DALLAS (Reuters) - A former CIA officer was quoted Friday as saying members of a secret Army unit played an active role in helping the FBI in the final assault on the Branch Davidian compound in Waco, Texas, in 1993.
The Dallas Morning News quoted former CIA officer Gene Cullen as saying three or four commandos of the ``Delta Force'' had told him that they were ``present, up front and close'' during the operation.
In Washington, a Pentagon spokesman denied troops took an active part in the raid but said some personnel were present as advisers and observers.
``We acknowledged in 1995 and again this week that there were Department of Defense personnel there at the time, both as observers and advisers to the ATF and FBI,'' said Navy Rear Adm. Craig Quigley.
``We are forbidden by law from actively participating in police or law enforcement operations,'' Quigley added.
Cullen was quoted as telling the newspaper that the commandos had discussed their role at Waco with him later in 1993 while they worked together on an overseas assignment.
``When they explained to me the depth to which they were involved down in Waco, I was quite surprised. They said basically they were out there in the vehicles, the Bradley (fighting vehicles), the CEV (tanks) ... They were active,'' he said.
``Whether it's the macho-bravo-type talk of guys in the field, I don't know,'' he said, declining to identify the commandos. ``I have no reason to suspect that they lied,'' he added.
The Dallas Morning News said use of active-duty military personnel against civilians without a specific presidential decree was a violation of federal law.
A defense official, who asked not to be identified, told reporters in Washington that military special forces personnel were on the scene at Waco as advisers. The Pentagon does not openly discuss the operations of such troops.

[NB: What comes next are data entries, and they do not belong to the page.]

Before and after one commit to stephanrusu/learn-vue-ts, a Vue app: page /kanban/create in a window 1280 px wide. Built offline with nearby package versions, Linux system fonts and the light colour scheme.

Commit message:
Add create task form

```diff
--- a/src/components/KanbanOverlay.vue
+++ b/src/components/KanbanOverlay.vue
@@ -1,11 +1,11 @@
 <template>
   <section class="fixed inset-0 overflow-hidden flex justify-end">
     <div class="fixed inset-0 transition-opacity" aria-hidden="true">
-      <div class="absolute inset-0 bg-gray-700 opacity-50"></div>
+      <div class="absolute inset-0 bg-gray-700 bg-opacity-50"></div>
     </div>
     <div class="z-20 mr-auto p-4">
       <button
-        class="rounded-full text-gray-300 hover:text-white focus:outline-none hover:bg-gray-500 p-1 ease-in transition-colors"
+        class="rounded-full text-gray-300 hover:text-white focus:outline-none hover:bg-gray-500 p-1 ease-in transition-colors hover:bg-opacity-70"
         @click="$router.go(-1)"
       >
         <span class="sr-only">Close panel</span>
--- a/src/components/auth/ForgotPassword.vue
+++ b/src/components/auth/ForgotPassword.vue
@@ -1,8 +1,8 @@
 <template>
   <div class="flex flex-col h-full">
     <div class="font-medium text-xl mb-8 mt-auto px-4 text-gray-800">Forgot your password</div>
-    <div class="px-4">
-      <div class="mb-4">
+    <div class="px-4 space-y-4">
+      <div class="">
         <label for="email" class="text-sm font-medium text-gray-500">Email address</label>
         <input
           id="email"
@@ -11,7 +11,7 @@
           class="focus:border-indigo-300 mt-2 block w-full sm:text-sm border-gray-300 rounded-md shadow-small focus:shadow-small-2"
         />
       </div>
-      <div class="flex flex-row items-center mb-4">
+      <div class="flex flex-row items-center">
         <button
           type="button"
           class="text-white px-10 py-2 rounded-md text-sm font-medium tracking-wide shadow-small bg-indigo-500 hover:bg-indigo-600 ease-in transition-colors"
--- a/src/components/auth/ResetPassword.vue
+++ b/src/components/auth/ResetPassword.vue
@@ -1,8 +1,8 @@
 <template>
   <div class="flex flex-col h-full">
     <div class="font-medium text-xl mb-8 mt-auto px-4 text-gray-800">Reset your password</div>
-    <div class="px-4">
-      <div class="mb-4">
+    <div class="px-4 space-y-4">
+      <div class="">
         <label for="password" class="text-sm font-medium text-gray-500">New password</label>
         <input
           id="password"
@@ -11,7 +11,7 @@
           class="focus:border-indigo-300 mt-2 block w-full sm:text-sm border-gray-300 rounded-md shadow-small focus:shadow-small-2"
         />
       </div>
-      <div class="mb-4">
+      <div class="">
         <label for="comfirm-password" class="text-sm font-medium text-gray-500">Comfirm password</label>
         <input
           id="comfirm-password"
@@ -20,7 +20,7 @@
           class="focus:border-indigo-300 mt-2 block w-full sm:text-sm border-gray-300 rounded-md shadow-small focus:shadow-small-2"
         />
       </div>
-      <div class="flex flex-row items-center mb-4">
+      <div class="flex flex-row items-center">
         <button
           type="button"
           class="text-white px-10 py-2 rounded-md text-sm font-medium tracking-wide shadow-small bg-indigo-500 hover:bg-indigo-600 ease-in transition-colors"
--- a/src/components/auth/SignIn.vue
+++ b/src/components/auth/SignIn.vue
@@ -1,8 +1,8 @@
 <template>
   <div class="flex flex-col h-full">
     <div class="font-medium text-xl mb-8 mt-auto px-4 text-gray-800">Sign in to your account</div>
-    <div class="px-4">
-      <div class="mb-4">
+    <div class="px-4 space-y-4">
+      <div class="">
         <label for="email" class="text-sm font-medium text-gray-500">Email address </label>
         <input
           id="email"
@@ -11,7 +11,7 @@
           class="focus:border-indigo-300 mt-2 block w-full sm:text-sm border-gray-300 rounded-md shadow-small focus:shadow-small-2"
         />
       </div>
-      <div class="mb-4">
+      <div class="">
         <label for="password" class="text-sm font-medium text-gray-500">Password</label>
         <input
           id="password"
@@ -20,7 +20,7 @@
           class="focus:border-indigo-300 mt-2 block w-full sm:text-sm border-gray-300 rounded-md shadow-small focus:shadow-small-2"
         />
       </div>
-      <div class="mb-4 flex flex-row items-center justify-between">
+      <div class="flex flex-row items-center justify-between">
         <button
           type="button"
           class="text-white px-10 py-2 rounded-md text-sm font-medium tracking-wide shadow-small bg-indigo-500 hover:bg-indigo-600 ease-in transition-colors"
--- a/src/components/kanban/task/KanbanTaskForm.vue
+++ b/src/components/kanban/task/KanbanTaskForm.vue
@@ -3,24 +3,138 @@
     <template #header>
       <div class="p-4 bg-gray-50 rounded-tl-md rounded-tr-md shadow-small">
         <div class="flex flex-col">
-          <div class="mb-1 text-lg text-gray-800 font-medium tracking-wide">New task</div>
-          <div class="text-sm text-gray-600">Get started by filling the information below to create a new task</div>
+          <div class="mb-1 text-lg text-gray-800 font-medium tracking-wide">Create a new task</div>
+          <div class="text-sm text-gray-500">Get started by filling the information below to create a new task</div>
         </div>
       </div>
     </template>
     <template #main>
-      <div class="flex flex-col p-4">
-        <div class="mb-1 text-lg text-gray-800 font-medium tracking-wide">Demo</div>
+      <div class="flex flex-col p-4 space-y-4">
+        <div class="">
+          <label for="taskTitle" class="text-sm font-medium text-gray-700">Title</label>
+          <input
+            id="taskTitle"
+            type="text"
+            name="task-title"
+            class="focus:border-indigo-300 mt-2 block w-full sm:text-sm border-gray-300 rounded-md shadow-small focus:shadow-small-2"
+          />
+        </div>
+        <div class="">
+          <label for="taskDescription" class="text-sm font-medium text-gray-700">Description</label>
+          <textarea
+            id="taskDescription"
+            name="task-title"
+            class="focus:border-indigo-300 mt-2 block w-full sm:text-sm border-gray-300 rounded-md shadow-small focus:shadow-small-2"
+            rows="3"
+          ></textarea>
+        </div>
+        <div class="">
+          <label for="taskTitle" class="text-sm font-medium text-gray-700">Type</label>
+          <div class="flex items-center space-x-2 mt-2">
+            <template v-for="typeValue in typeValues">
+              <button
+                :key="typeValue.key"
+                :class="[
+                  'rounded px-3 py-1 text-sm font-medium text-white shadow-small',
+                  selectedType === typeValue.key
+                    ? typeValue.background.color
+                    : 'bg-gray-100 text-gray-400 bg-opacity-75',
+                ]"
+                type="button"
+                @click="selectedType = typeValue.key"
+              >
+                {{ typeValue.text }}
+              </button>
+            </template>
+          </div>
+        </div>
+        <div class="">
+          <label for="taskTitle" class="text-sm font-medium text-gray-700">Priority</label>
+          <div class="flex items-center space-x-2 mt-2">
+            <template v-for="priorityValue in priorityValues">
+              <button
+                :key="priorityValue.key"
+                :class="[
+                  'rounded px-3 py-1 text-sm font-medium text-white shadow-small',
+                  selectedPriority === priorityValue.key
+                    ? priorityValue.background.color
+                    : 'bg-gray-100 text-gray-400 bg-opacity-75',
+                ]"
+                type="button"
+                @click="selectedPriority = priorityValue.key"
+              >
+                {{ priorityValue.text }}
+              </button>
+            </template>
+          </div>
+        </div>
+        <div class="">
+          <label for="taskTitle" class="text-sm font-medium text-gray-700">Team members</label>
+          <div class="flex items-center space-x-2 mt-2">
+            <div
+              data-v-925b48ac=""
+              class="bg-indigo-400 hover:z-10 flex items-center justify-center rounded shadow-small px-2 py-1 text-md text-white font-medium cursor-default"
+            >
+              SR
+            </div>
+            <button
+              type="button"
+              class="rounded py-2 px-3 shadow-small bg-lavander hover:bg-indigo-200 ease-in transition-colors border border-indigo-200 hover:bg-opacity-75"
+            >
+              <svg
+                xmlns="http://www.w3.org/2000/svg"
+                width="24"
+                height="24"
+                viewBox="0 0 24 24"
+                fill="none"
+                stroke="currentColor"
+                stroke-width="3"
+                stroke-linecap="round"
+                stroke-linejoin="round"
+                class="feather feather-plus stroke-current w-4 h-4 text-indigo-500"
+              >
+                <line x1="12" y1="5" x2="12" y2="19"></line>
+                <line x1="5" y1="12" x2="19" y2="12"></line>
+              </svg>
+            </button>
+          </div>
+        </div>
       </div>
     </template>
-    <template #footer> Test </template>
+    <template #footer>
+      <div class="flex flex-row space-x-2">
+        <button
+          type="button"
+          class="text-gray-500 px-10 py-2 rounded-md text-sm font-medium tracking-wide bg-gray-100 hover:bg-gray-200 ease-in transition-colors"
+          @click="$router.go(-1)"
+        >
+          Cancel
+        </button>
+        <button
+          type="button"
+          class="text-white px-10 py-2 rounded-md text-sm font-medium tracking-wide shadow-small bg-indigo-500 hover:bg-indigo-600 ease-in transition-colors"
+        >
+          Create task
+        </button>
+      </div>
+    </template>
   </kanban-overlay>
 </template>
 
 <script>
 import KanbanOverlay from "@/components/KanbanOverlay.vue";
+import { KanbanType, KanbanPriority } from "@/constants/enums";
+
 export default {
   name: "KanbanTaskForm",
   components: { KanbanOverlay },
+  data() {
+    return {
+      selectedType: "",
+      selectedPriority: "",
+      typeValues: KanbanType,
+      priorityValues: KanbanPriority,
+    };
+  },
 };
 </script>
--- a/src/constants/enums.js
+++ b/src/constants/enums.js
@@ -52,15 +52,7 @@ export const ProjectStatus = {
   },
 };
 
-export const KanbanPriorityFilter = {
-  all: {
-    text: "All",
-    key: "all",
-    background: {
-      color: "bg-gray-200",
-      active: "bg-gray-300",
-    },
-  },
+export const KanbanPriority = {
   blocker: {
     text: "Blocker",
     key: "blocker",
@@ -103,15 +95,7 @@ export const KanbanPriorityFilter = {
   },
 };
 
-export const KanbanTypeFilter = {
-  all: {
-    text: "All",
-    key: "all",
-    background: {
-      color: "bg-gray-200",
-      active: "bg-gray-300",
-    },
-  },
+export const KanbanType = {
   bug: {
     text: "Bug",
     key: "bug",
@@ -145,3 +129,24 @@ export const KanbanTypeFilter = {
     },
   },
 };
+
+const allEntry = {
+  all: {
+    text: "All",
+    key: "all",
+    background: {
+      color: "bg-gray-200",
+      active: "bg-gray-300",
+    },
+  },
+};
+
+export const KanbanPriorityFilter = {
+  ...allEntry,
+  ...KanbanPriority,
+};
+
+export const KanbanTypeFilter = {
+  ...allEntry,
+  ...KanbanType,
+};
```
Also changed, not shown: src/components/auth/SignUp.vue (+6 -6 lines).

Thursday U.S. Attorney General Janet Reno said she was angry at not being told until recently that FBI agents involved in the Waco siege used tear gas canisters capable of sparking a fire. The FBI had previously denied using such canisters.
Reno maintained however the FBI did not cause the fire that
destroyed the compound and killed 80 people.